Listed entries |
== Segment start ==

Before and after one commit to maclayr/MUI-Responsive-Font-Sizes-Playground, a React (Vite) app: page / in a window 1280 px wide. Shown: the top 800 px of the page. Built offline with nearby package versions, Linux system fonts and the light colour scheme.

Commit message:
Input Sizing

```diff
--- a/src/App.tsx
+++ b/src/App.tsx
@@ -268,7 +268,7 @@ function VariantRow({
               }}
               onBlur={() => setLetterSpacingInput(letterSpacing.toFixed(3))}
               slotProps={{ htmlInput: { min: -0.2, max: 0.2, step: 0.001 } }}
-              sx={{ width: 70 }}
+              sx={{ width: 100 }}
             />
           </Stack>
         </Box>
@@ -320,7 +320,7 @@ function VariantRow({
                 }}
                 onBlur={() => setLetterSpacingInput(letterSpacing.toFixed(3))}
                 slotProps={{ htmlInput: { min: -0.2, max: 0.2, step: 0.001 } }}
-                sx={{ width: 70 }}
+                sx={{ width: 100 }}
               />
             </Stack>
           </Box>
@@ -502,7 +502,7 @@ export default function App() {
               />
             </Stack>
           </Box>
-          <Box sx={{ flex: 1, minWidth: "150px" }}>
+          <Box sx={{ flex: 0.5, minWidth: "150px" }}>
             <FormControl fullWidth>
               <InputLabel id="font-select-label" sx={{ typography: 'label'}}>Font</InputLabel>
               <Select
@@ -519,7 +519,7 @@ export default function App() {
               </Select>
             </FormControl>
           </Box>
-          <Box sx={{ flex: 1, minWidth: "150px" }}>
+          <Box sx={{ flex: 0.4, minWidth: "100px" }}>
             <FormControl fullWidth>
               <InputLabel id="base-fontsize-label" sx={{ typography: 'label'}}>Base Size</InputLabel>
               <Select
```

== Segment end ==

Scan the data for lines containing "minWidth" and copy all of them.

-          <Box sx={{ flex: 1, minWidth: "150px" }}>
+          <Box sx={{ flex: 0.5, minWidth: "150px" }}>
-          <Box sx={{ flex: 1, minWidth: "150px" }}>
+          <Box sx={{ flex: 0.4, minWidth: "100px" }}>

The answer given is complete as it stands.